--- MATERIAL TO PROCESS Enclosed Below ---
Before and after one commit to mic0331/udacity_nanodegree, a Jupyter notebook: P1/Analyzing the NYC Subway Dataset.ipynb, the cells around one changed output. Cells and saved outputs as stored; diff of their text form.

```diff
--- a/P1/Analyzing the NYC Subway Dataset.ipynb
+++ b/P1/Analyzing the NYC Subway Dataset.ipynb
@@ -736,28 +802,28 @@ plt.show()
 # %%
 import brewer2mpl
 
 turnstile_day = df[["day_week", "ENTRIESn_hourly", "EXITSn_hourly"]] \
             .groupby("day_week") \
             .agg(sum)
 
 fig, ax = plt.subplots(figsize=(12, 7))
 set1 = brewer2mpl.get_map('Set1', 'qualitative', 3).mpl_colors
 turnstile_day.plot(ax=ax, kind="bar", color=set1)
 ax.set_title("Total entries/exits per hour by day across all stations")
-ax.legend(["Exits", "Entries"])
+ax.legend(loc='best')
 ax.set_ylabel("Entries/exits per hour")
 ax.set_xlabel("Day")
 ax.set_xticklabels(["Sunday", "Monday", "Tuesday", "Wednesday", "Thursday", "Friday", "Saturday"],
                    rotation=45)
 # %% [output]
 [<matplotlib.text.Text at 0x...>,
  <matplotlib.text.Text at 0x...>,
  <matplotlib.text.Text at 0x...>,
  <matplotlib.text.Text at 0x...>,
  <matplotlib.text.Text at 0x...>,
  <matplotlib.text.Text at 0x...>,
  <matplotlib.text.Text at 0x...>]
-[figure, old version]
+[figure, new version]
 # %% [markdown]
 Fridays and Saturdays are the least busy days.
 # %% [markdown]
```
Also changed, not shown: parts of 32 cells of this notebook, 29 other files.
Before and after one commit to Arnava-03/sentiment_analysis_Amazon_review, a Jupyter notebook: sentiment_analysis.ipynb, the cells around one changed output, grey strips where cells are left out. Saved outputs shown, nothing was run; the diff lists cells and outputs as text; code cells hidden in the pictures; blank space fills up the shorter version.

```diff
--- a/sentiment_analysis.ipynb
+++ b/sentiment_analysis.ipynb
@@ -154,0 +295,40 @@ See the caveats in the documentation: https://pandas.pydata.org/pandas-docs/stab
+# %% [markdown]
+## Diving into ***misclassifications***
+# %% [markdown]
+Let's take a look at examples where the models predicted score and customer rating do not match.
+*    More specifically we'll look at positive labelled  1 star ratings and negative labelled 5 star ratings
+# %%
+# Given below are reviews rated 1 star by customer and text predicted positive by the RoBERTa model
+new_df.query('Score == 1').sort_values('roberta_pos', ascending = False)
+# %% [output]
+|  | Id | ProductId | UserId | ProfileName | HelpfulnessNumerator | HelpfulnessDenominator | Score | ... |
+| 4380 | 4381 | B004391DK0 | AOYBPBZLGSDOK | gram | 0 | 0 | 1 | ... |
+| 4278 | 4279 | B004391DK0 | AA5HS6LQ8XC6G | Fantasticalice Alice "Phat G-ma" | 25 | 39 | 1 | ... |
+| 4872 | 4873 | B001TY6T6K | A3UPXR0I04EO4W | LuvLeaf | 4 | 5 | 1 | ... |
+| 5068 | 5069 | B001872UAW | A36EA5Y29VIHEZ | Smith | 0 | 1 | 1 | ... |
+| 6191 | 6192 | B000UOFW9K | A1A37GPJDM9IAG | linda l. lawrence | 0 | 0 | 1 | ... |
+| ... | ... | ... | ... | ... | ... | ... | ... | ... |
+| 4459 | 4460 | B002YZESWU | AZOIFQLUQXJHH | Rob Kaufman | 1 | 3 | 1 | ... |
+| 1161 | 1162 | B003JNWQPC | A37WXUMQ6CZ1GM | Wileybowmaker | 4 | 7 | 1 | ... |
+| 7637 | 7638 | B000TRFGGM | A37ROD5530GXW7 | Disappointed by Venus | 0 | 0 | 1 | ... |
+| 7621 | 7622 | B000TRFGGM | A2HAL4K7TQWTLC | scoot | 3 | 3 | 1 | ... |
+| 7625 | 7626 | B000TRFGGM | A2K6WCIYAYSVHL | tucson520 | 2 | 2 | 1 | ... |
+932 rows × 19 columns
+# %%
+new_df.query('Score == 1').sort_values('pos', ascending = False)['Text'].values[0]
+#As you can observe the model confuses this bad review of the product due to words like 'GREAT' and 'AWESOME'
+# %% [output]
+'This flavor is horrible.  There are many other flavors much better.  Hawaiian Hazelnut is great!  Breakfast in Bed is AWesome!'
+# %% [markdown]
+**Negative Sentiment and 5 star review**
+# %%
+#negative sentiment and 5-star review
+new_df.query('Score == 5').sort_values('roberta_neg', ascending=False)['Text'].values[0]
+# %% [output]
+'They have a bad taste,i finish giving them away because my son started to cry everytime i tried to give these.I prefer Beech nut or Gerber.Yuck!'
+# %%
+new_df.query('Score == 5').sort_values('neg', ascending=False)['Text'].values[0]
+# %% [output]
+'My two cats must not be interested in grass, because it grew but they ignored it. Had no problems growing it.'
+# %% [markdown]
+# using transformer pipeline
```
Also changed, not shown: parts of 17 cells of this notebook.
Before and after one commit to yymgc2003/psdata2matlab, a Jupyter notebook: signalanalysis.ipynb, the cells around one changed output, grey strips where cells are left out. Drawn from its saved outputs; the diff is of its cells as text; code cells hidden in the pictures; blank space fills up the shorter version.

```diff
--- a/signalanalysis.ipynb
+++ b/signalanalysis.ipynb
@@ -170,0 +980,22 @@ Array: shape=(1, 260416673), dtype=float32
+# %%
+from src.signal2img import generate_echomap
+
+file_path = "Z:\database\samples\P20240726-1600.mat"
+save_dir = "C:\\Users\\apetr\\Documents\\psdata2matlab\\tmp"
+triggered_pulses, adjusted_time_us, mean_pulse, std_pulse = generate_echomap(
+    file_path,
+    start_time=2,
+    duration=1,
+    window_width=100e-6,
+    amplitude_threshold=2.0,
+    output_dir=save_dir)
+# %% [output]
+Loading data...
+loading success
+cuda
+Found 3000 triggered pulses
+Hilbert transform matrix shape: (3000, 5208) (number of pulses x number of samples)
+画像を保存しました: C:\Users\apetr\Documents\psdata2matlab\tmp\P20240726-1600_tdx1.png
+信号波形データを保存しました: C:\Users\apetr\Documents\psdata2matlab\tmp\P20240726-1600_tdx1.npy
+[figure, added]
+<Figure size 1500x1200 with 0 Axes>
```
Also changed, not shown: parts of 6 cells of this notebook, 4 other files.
--- End of Enclosed MATERIAL TO PROCESS ---
# YOUR ASSIGNMENT:
Copy out the data shown above without altering anything.

# EXERCISE SOLUTION:
Before and after one commit to mic0331/udacity_nanodegree, a Jupyter notebook: P1/Analyzing the NYC Subway Dataset.ipynb, the cells around one changed output. Cells and saved outputs as stored; diff of their text form.

```diff
--- a/P1/Analyzing the NYC Subway Dataset.ipynb
+++ b/P1/Analyzing the NYC Subway Dataset.ipynb
@@ -736,28 +802,28 @@ plt.show()
 # %%
 import brewer2mpl
 
 turnstile_day = df[["day_week", "ENTRIESn_hourly", "EXITSn_hourly"]] \
             .groupby("day_week") \
             .agg(sum)
 
 fig, ax = plt.subplots(figsize=(12, 7))
 set1 = brewer2mpl.get_map('Set1', 'qualitative', 3).mpl_colors
 turnstile_day.plot(ax=ax, kind="bar", color=set1)
 ax.set_title("Total entries/exits per hour by day across all stations")
-ax.legend(["Exits", "Entries"])
+ax.legend(loc='best')
 ax.set_ylabel("Entries/exits per hour")
 ax.set_xlabel("Day")
 ax.set_xticklabels(["Sunday", "Monday", "Tuesday", "Wednesday", "Thursday", "Friday", "Saturday"],
                    rotation=45)
 # %% [output]
 [<matplotlib.text.Text at 0x...>,
  <matplotlib.text.Text at 0x...>,
  <matplotlib.text.Text at 0x...>,
  <matplotlib.text.Text at 0x...>,
  <matplotlib.text.Text at 0x...>,
  <matplotlib.text.Text at 0x...>,
  <matplotlib.text.Text at 0x...>]
-[figure, old version]
+[figure, new version]
 # %% [markdown]
 Fridays and Saturdays are the least busy days.
 # %% [markdown]
```
Also changed, not shown: parts of 32 cells of this notebook, 29 other files.
Before and after one commit to Arnava-03/sentiment_analysis_Amazon_review, a Jupyter notebook: sentiment_analysis.ipynb, the cells around one changed output, grey strips where cells are left out. Saved outputs shown, nothing was run; the diff lists cells and outputs as text; code cells hidden in the pictures; blank space fills up the shorter version.

```diff
--- a/sentiment_analysis.ipynb
+++ b/sentiment_analysis.ipynb
@@ -154,0 +295,40 @@ See the caveats in the documentation: https://pandas.pydata.org/pandas-docs/stab
+# %% [markdown]
+## Diving into ***misclassifications***
+# %% [markdown]
+Let's take a look at examples where the models predicted score and customer rating do not match.
+*    More specifically we'll look at positive labelled  1 star ratings and negative labelled 5 star ratings
+# %%
+# Given below are reviews rated 1 star by customer and text predicted positive by the RoBERTa model
+new_df.query('Score == 1').sort_values('roberta_pos', ascending = False)
+# %% [output]
+|  | Id | ProductId | UserId | ProfileName | HelpfulnessNumerator | HelpfulnessDenominator | Score | ... |
+| 4380 | 4381 | B004391DK0 | AOYBPBZLGSDOK | gram | 0 | 0 | 1 | ... |
+| 4278 | 4279 | B004391DK0 | AA5HS6LQ8XC6G | Fantasticalice Alice "Phat G-ma" | 25 | 39 | 1 | ... |
+| 4872 | 4873 | B001TY6T6K | A3UPXR0I04EO4W | LuvLeaf | 4 | 5 | 1 | ... |
+| 5068 | 5069 | B001872UAW | A36EA5Y29VIHEZ | Smith | 0 | 1 | 1 | ... |
+| 6191 | 6192 | B000UOFW9K | A1A37GPJDM9IAG | linda l. lawrence | 0 | 0 | 1 | ... |
+| ... | ... | ... | ... | ... | ... | ... | ... | ... |
+| 4459 | 4460 | B002YZESWU | AZOIFQLUQXJHH | Rob Kaufman | 1 | 3 | 1 | ... |
+| 1161 | 1162 | B003JNWQPC | A37WXUMQ6CZ1GM | Wileybowmaker | 4 | 7 | 1 | ... |
+| 7637 | 7638 | B000TRFGGM | A37ROD5530GXW7 | Disappointed by Venus | 0 | 0 | 1 | ... |
+| 7621 | 7622 | B000TRFGGM | A2HAL4K7TQWTLC | scoot | 3 | 3 | 1 | ... |
+| 7625 | 7626 | B000TRFGGM | A2K6WCIYAYSVHL | tucson520 | 2 | 2 | 1 | ... |
+932 rows × 19 columns
+# %%
+new_df.query('Score == 1').sort_values('pos', ascending = False)['Text'].values[0]
+#As you can observe the model confuses this bad review of the product due to words like 'GREAT' and 'AWESOME'
+# %% [output]
+'This flavor is horrible.  There are many other flavors much better.  Hawaiian Hazelnut is great!  Breakfast in Bed is AWesome!'
+# %% [markdown]
+**Negative Sentiment and 5 star review**
+# %%
+#negative sentiment and 5-star review
+new_df.query('Score == 5').sort_values('roberta_neg', ascending=False)['Text'].values[0]
+# %% [output]
+'They have a bad taste,i finish giving them away because my son started to cry everytime i tried to give these.I prefer Beech nut or Gerber.Yuck!'
+# %%
+new_df.query('Score == 5').sort_values('neg', ascending=False)['Text'].values[0]
+# %% [output]
+'My two cats must not be interested in grass, because it grew but they ignored it. Had no problems growing it.'
+# %% [markdown]
+# using transformer pipeline
```
Also changed, not shown: parts of 17 cells of this notebook.
Before and after one commit to yymgc2003/psdata2matlab, a Jupyter notebook: signalanalysis.ipynb, the cells around one changed output, grey strips where cells are left out. Drawn from its saved outputs; the diff is of its cells as text; code cells hidden in the pictures; blank space fills up the shorter version.

```diff
--- a/signalanalysis.ipynb
+++ b/signalanalysis.ipynb
@@ -170,0 +980,22 @@ Array: shape=(1, 260416673), dtype=float32
+# %%
+from src.signal2img import generate_echomap
+
+file_path = "Z:\database\samples\P20240726-1600.mat"
+save_dir = "C:\\Users\\apetr\\Documents\\psdata2matlab\\tmp"
+triggered_pulses, adjusted_time_us, mean_pulse, std_pulse = generate_echomap(
+    file_path,
+    start_time=2,
+    duration=1,
+    window_width=100e-6,
+    amplitude_threshold=2.0,
+    output_dir=save_dir)
+# %% [output]
+Loading data...
+loading success
+cuda
+Found 3000 triggered pulses
+Hilbert transform matrix shape: (3000, 5208) (number of pulses x number of samples)
+画像を保存しました: C:\Users\apetr\Documents\psdata2matlab\tmp\P20240726-1600_tdx1.png
+信号波形データを保存しました: C:\Users\apetr\Documents\psdata2matlab\tmp\P20240726-1600_tdx1.npy
+[figure, added]
+<Figure size 1500x1200 with 0 Axes>
```
Also changed, not shown: parts of 6 cells of this notebook, 4 other files.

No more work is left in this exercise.